For projecting the implications of job change:
 
The job description serves as a model of work that needs to be assigned and completed. As a model it depicts key job components and the relationships inherent in those related components. It shows, on paper, the overall structure of work. This representation on paper aids in understanding the total job and, therefore, in manipulating the components of the job to obtain different desired results. The model can be tinkered with and its outcomes predicted prior to any actual job change. Studying a number of job descriptions associated with a contemplated work system change can give insight into the rational repartitioning and reassignment of work, and can lead to more orderly, disciplined transitions. By experimenting with change on paper first, results in potential problems can be identified and addressed before they actually materialize. Thus, the job description helps visualize and facilitate job change efforts rather than, constrain them. A model need never restrict design change. It should only aid in making the results of design change more predictable and the process of design change less costly.
 
To balance employee workloads:
 
By comparing the job descriptions of different employees, the manager can gain insight into how the volume of work, the variety of work, the intensity of effort required, and so on, differs from one employee to the next. Once these are understood, tasks can be better reallocated or redistributed to balance all workloads. Doing so can help to minimize excessive idle time and unfairness in the system. Tasks may be taken from the overburdened and given to the under-burdened; certain tasks may be shared; some additional new tasks may be assigned to the under-burdened. Employees who are overburdened may have some of their tasks simplified, combined with others, or outright eliminated. The job descriptions of different employees can help you discern the proper division of work and distribution of tasks and responsibilities across multiple employees.
 
For identifying where work complication and time studies can pay off:
 
A properly prepared job description will indicate the approximate percentage of time each task or responsibility takes. By picking out high time-consuming tasks for careful study as to ways to streamline, additional productive capacity can be developed and operational costs reduced. If a certain responsibility requires a relatively great amount of the worker's time, this is where the focus should be for any attempts to make operations more efficient. It would not make sense to invest heavily in reengineering tasks that already absorb a small or negligible amount of time. The opportunity for gain with such tasks is relatively minuscule.
 
For determining how to group jobs or departmentalize an organization:
 
Job descriptions may show that different jobs are significantly similar in some respect. Such jobs may be grouped together and the people performing these jobs can then be supervised as one unit (department/division) within the organization. For example, if a number of jobs show functional similarity, the occupants of those jobs may be efficiently supervised by one manager who has expertise in that function.
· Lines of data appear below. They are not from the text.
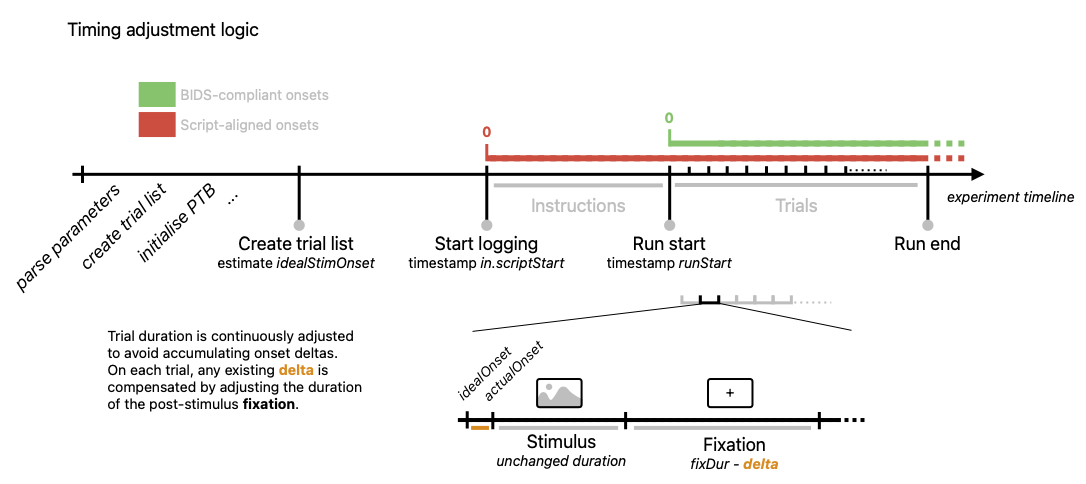
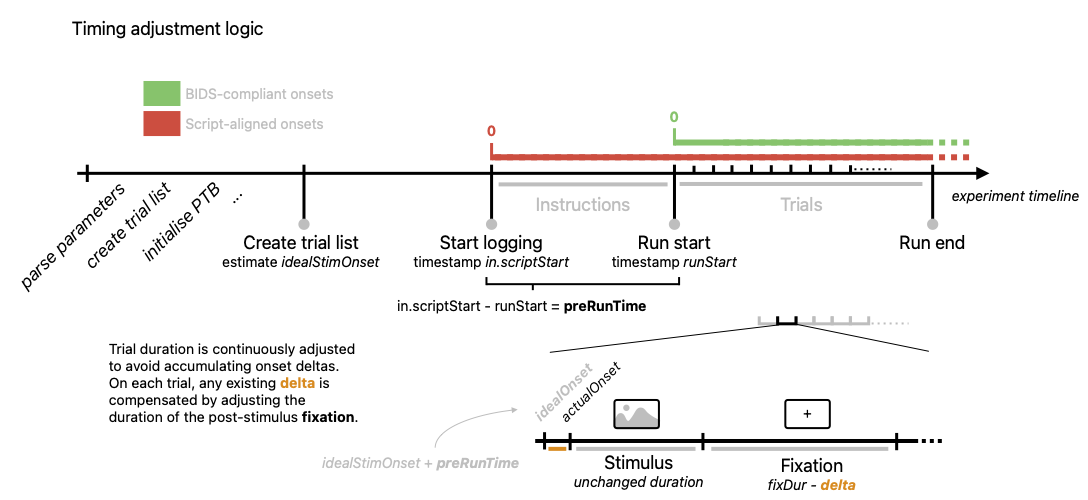
response key documentation & timing logic figure update

diff --git a/README.md b/README.md
@@ -212,17 +212,39 @@ An important aspect of this template is that it pays attention to the **timing o
 1. When started, the script will create a list of **ideal onsets** for all the trials to happen. These ideal onsets are zero-aligned, i.e. the ideal onset of the pre-fixation is `0.0`s, the ideal onset of the first image presentation is `0.0` + `params.prePost` (i.e. `10.0` with default values), the idea onset of the first fixation cross is `0.0 + params.prePost + params.fixDur`, etc.
 2. As soon as logging begins, a time stamp is created to record the *script start* (stored in `in.scriptStart`).
 3. Once the starting trigger is received from the scanner, the pre-run fixation begins, and the `runStart` time stamp is taken to mark the beginning of the actual task.
-4. From `runStart`, the `idealOnset` is re-calculated for each successive event. For instance, if `runStart` is `15.3` (i.e. 15.3 seconds elapsed before the task actually began), then the ideal stimulus onset of the first image presentation will become `0.0 + params.prePost + 15.3`.
-5. For each trial, a time stamp if taken when the stimulus is _actually_ shown on the screen, which it records as its `actualOnset`. The script will then calculate a delta between the re-calculated *ideal* and the *actual* onset of the stimulus presentation, and adjust the duration of the subsequent fixation cross duration to compensate. For instance, if a stimulus has an `actualOnset` of `25.56` but an `idealOnset` of `25.55`, the subsequent fixation cross will stay on screen for `params.fixDur - 0.01`. This adjustment is done by the `adjustFixationDuration` function.
+4. From the `runStart` time stamp, a `preRunTime` is calculated that reflects how much time has passed since logging started. The `idealStimOnset` is re-calculated baed on this value for each successive event. For instance, if an event had an `idealStimOnset` of `45.0` but `13.2` seconds have already passed since the start of logging, then its `idealStimOnset` will be re-calculated and `58.2` will be written instead. This overwriting is done on line 290:
+`runTrials(i).idealStimOnset = idealStimOnset;`
+5. For each trial, a time stamp if taken when the stimulus is _actually_ shown on the screen, which it records as its `actualOnset`. The script will then calculate a delta between the re-calculated *ideal* and the *actual* onset of the stimulus presentation, and adjust the duration of the subsequent fixation cross duration to compensate. For instance, if a stimulus has an `actualOnset` of `25.56` but an `idealStimOnset` of `25.55`, the subsequent fixation cross will stay on screen for `params.fixDur - 0.01`. This adjustment is done by the `adjustFixationDuration` function.
 
-This procedure is reflected in the log files, which contain a `EXP_ONSET` and a `ACTUAL_ONSET` column, containing the `idealOnset` and the `actualOnset` values, respectively. The `DELTA` column shows the difference between the two. It's worth noting that the onsets logged in these columns are *aligned to the start of the script* (`in.scriptStart`). This is useful from a logging perspective, as it allows to keep track of _all events_, including instruction display, pre-fixation, etc. However, this is not the format expected by BIDS. According to BIDS convention, onset values must be aligned to the start of the run (`runStart`), i.e. when the recording starts. To be able to use log files as event files, it is essential then to re-align the `ACTUAL_ONSET` column to create the final `onset` column. 
+This procedure is reflected in the log files, which contain a `EXP_ONSET` and a `ACTUAL_ONSET` column for all `Stim` and `Fix` events, containing the `idealStimOnset` and the `actualOnset` values, respectively. The `DELTA` column shows the difference between the two. It's worth noting that the onsets logged in these columns are *aligned to the start of the script* (`in.scriptStart`). This is useful from a logging perspective, as it allows to keep track of _all events_, including instruction display, pre-fixation, etc. However, this is not the format expected by BIDS. According to BIDS convention, onset values must be aligned to the start of the run (`runStart`), i.e. when the recording starts. To be able to use log files as event files, it is essential then to re-align the `ACTUAL_ONSET` column to create the final `onset` column. 
 
 ![timing_adjustment_logic](./src/readme_files/timing_adjustment_logic.png)
 
-### response keys
+### Response keys
 
-talk here about the way we bring the keys to be logged, from parameters, to parse param, to log key pres
-mention that response keys are stored in the params structure at the start of the run
+Registering responses correctly is key. Here is how the script handles this aspect of the task:
+- In `parameters.txt`, declare all the response keys **explicitely**. For instance, if you want to use the `J` key, write: `params.respKeyPC1 = 'j'`.
+- After `parseParameterFile` is executed, response keys are be stored as strings in `params`. 
+  Here is an example, in which `fmriMode` is `true`:
+  ```
+  parameters.txt            params
+  params.respKey1 = 3       params.respKey1 = '3'
+  params.respKey2 = 4       params.respKey2 = '4'
+  params.triggerKey = 5     params.triggerKey = '5'
+  ```
+- When an input is detected, `logKeyPress` (or `macLogKeyPress` if `macMode` is `true`) detects it, find its associated `keyCode`, and compares it to the `KbName` of our keys of interest (trigger key, response key, escape key). It then logs it and, if necessary, takes further action (e.g. close the script if `escape` was pressed).
+
+A few more remarks:
+- We turn response keys into strings in `params` because the `keyCodes` we detect correspond to the `KbNames` of the _string_ versions of response keys.
+- Response keys are stored in the params structure at the start of each run as a list. 
+  ```
+  % Based on the run number find the response buttons
+  respKey1 = unique([runTrials.respKey1]);
+  respKey2 = unique([runTrials.respKey2]);
+  % List all the response keys and append them to the parameters
+  params.respKeys = [respKey1, respKey2]; % add any value needed in here
+  ```
+  This list is used by `logKeyPress` to compare the received input, and return it only if it is part of the expected response keys. This has the advantage of only returning _one_ behavioural response to the `runTrials` structure that is part of the instructed response buttons (all responses are logged regardless). The list format allows for more response keys to easily be fitted into this logic, which we repeat for every run as the arrangement of keys might change (e.g. left and right button switching across runs).
 
 ### Trouble shooting notes
 
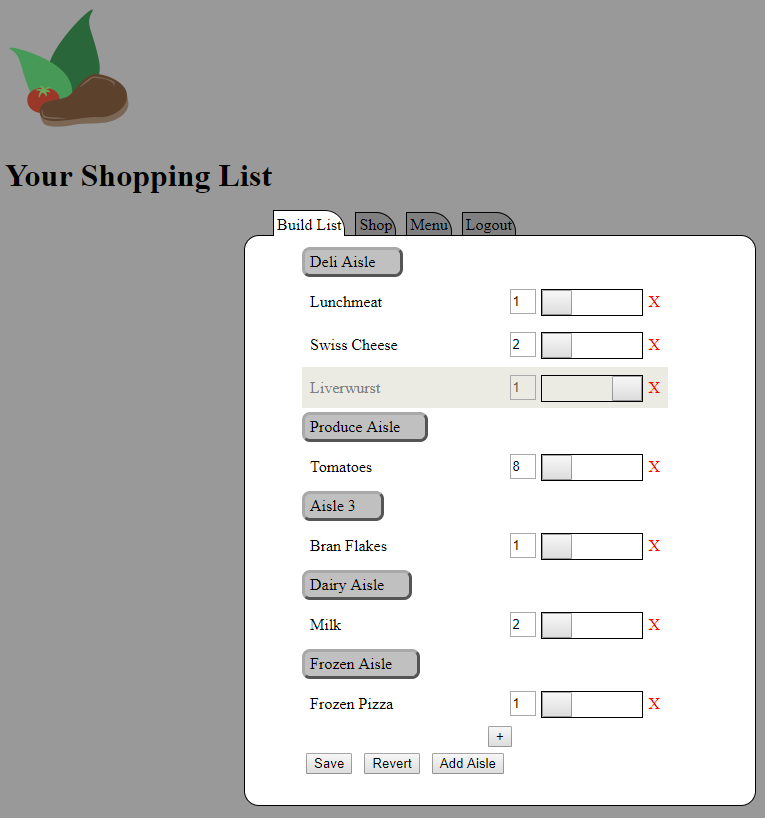
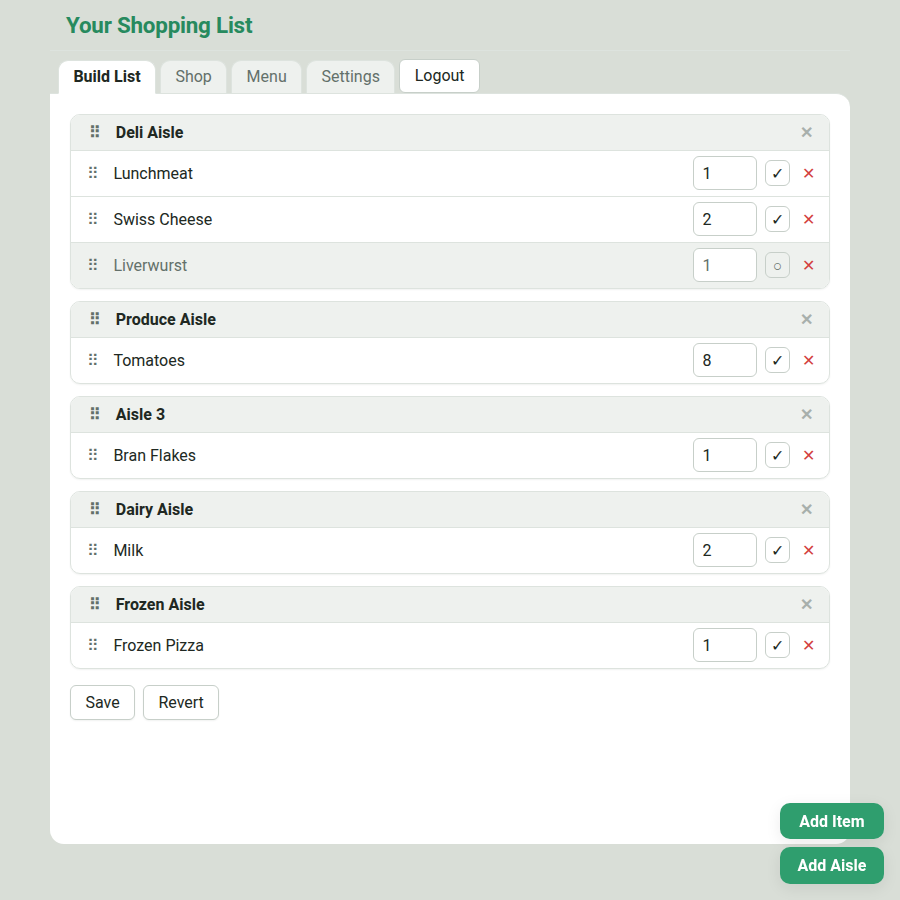
Replace docs/shoppingListScreenshot.PNG with a React Build List screenshot
Check off the corresponding TODO in react-rewrite-plan.md.

diff --git a/docs/react-rewrite-plan.md b/docs/react-rewrite-plan.md
@@ -206,10 +206,14 @@ that login/auth works through the proxy before writing any real UI components.
       without extra plumbing there; added dev-only Vite proxy entries
       (`/app/favicon-32x32.png` etc. → the PHP dev server) so they resolve
       locally too. Removed the now-unused `ui/public/favicon.svg`.
-- [ ] **Replace `docs/shoppingListScreenshot.PNG` with a screenshot of the new UI.**
-      Currently shows the legacy jQuery UI (referenced from `README.md`); should be
-      updated once the React UI's styling/appearance is representative of the
-      intended cutover look.
+- [x] **Replace `docs/shoppingListScreenshot.PNG` with a screenshot of the new UI.**
+      Replaced with a screenshot of the React Build List tab (`ui/`, `/app/`) for a
+      brand-new registration, showing the seeded starter list (Lunchmeat, Swiss
+      Cheese, Liverwurst, Tomatoes, Bran Flakes, Milk, Frozen Pizza) across its
+      five aisles. Captured headlessly via the `run-shopping-list` skill's
+      Playwright driver against the dev servers, registering a fresh throwaway
+      account rather than the shared `devagent` one so the seeded-list behavior
+      (see the earlier starter-list TODO) was actually exercised.
 - [ ] **Password reset flow needs a React-side redo, and appears currently broken.**
       The recovery email (`service/templates/recoveryEmail.php`) links to
       `<HOST>/resetPassword/<token>` — a path segment — but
Or, if jobs show marked similarity by physical location, it may make sense to have one supervisor for the incumbents in that location. Alternately, if the job descriptions for a number of positions show a relationship to a given type of product, it may be wise to group these jobs together administratively under one manager for that product.
 
Often, in practice, administrative units are defined first and jobs then carved out from within these units. However, it may be worthwhile to design the jobs first and then establish administrative units.
 
If prepared properly, the job description provides all these people with a coherent, concise, comprehensive, and accurate picture of an individual employee's work world. This can be especially helpful for those in management when making decisions relative to possible changes in that work world.
 
See the following articles for more information: